The Secretary of State was addressing MPs at the end of a Queens Speech debate on Energy and Environment, Food and Rural Affairs.

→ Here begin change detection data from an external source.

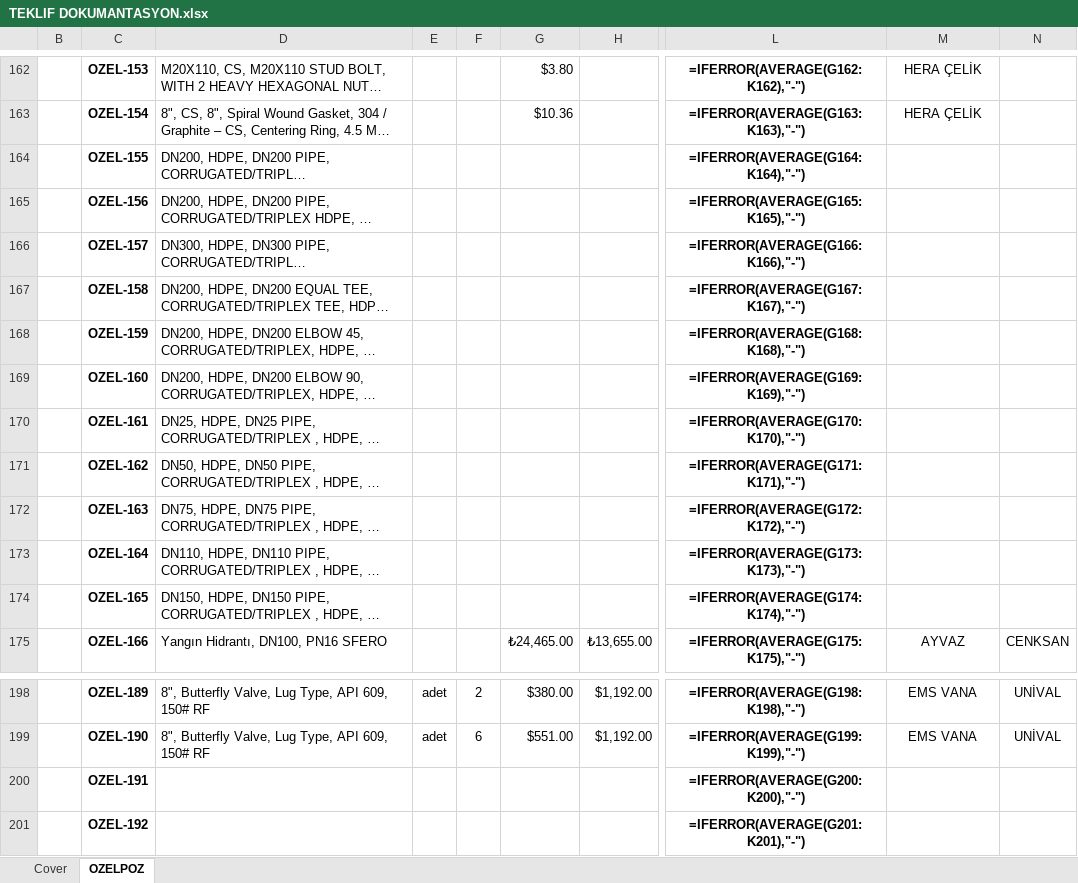
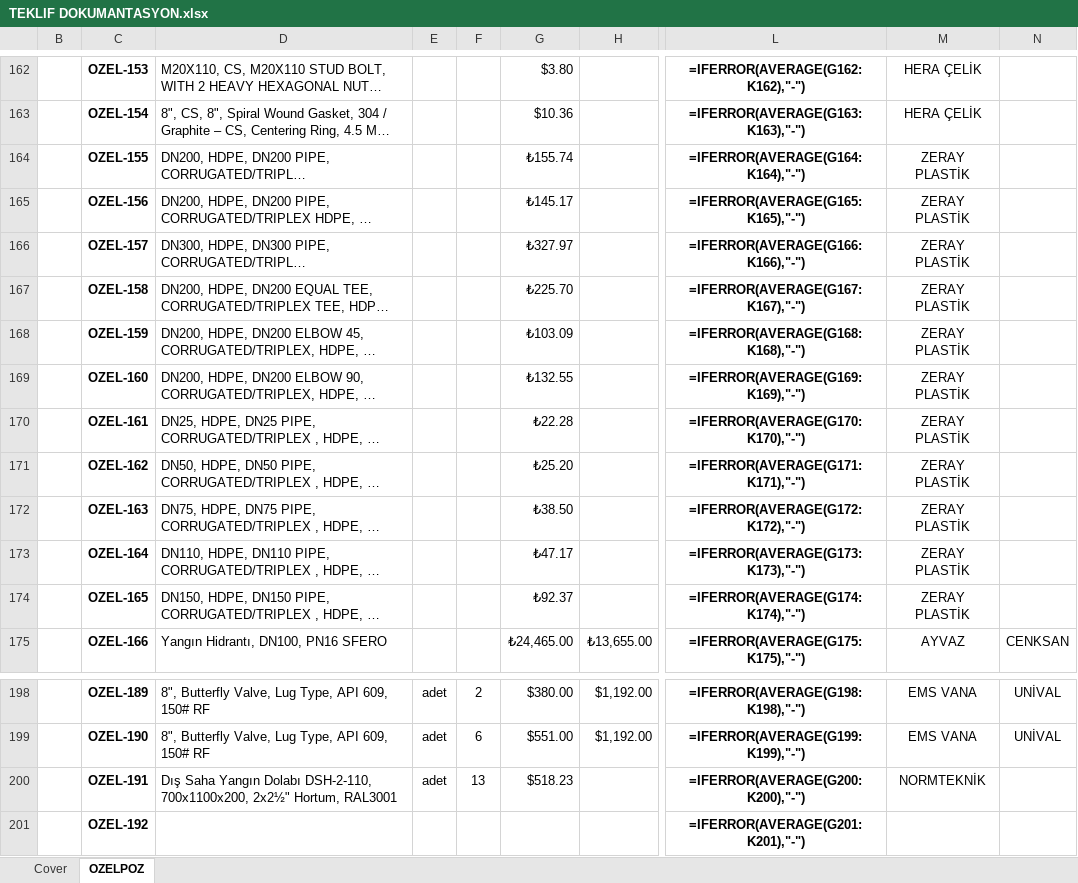
Before and after one commit to mtkahmetchatplus-stack/key_cloud, an Excel workbook: TEKLIF DOKUMANTASYON.xlsx, sheet OZELPOZ, drawn as a sheet; only a part is shown, gaps mark what is left out; long unchanged cells end in …; values as stored, in another font and other column widths than the file's, no borders; formulas without a stored value are shown as written; conditional formats not drawn; the diff names each change by its address in the sheet, - before the commit and + after, or states it on an @@ line.

```diff
--- a/TEKLIF DOKUMANTASYON.xlsx (sheet OZELPOZ)
+++ b/TEKLIF DOKUMANTASYON.xlsx (sheet OZELPOZ)
-G164: (empty)
+G164: ₺155.74
-M164:M174: (empty)
+M164:M174: ZERAY PLASTİK
-G165: (empty)
+G165: ₺145.17
-G166: (empty)
+G166: ₺327.97
-G167: (empty)
+G167: ₺225.70
-G168: (empty)
+G168: ₺103.09
-G169: (empty)
+G169: ₺132.55
-G170: (empty)
+G170: ₺22.28
-G171: (empty)
+G171: ₺25.20
-G172: (empty)
+G172: ₺38.50
-G173: (empty)
+G173: ₺47.17
-G174: (empty)
+G174: ₺92.37
-D200: (empty)
+D200: Dış Saha Yangın Dolabı DSH-2-110, 700x1100x200, 2x2½" Hortum, RAL3001
-E200: (empty)
+E200: adet
-F200: (empty)
+F200: 13
-G200: (empty)
+G200: $518.23
-M200: (empty)
+M200: NORMTEKNİK
```
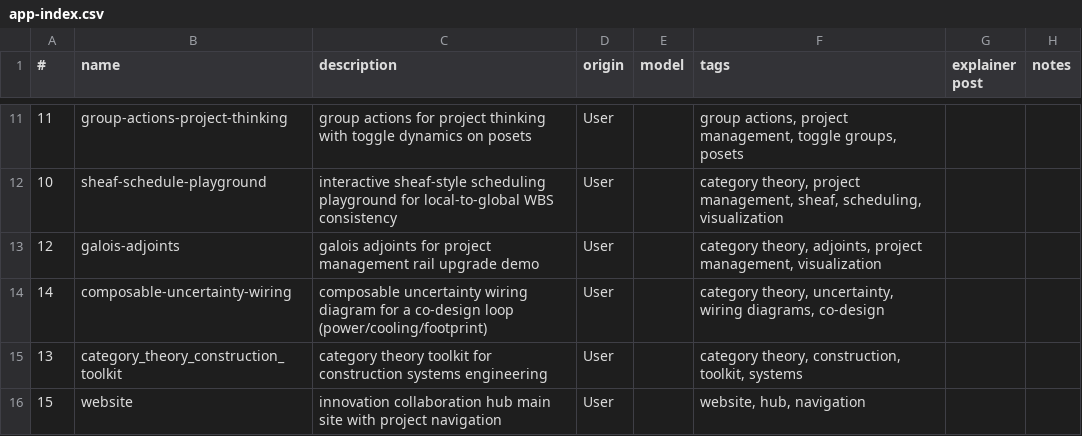
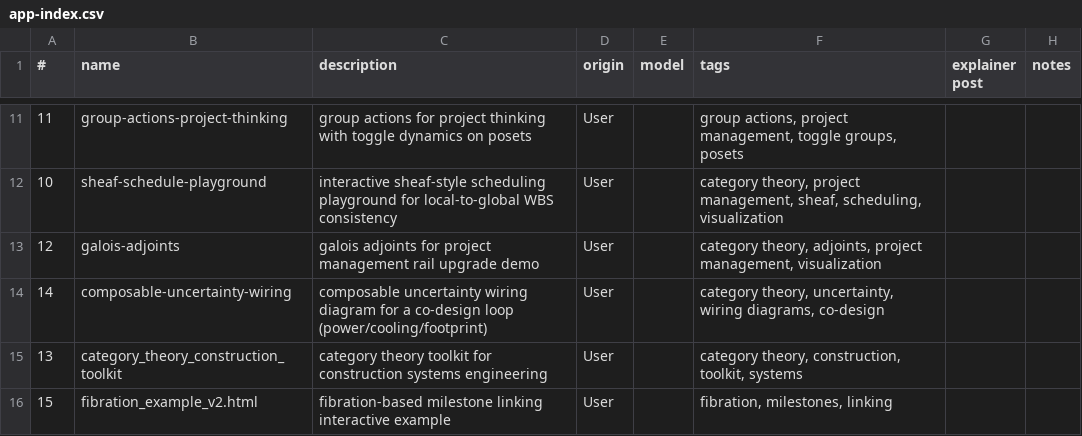
Before and after one commit to lawrencerowland/functors-for_projects, a CSV file: app-index.csv, drawn as a sheet; only a part is shown, gaps mark what is left out.

Commit message:
Update app index entry for fibration example

```diff
--- a/app-index.csv
+++ b/app-index.csv
@@ -15,2 +15,2 @@
 13,category_theory_construction_toolkit,category theory toolkit for construction systems engineering,User,,"category theory, construction, toolkit, systems",,
-15,website,innovation collaboration hub main site with project navigation,User,,"website, hub, navigation",,
+15,fibration_example_v2.html,fibration-based milestone linking interactive example,User,,"fibration, milestones, linking",,
```
Also changed, not shown: 26 other files.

The debate was opened by Chris Huhne, Secretary of State at the Department for Energy and Climate Change.
Commenting on the Energy Bill contained in the Queen’s Speech, the Defra Secretary of State said that it “clearly demonstrates the commitment to be the greenest Government in the country’s history.”
“For the first time, we are developing an integrated strategy across Government, and across the public, private and third sectors, to tackle the loss of biodiversity, address the way that we use resources, adapt to climate change and grow a greener economy that provides the clean, green jobs and industries of the future.”
The Secretary of State praised the work of her predecessor and said the work of the previous Government would be continued to implement the Marine and Coastal Access Act, support the new South Downs National Park and support Lundy Island as the first marine conservation zone.
She also remarked that “there will be continuity on important matters such as illegal logging, fishing and whaling”, and listed a number of priorities for Defra, saying:
- “We are absolutely committed to reversing the trend in the reduction in biodiversity.”
- “On the question of dangerous dogs, I give the commitment that we will tackle the conduct of their owners and require greater responsibility from them.”
- “Coastal erosion is an issue that I will certainly treat as a priority in my Department.”
- “We are particularly keen to support community-led broadband in rural areas.”
- “All Departments are going to have to think about how they can drive down their carbon footprints and contribute to the new green economy.”
- Defra will be seeking “genuine reform of the common agricultural policy, to ensure that it reflects this Government’s fourfold approach to good value for farmers, taxpayers, consumers and the environment alike”
- “We will maintain an increase in the money that taxpayers spend on flood defences this year, with no impact on the number of households that we protect.”
She also used the speech to outline the many national and global issues on which our future depends, and pledged to put them at the heart of the Government’s strategy for economic growth to deliver the green jobs, green technologies and greener economy that we must have to achieve and ensure a secure and sustainable future.
On recycling and energy efficiency in the home, the Secretary of State said:
“For too long, families have been exhorted to do their bit to drive down greenhouse gas emissions without being offered any support to do so. ‘Pay as you save’, a central part of this Government’s green deal, will directly help householders to benefit from greater energy efficiency, saving money and cutting emissions.”
The full text of the speech is available.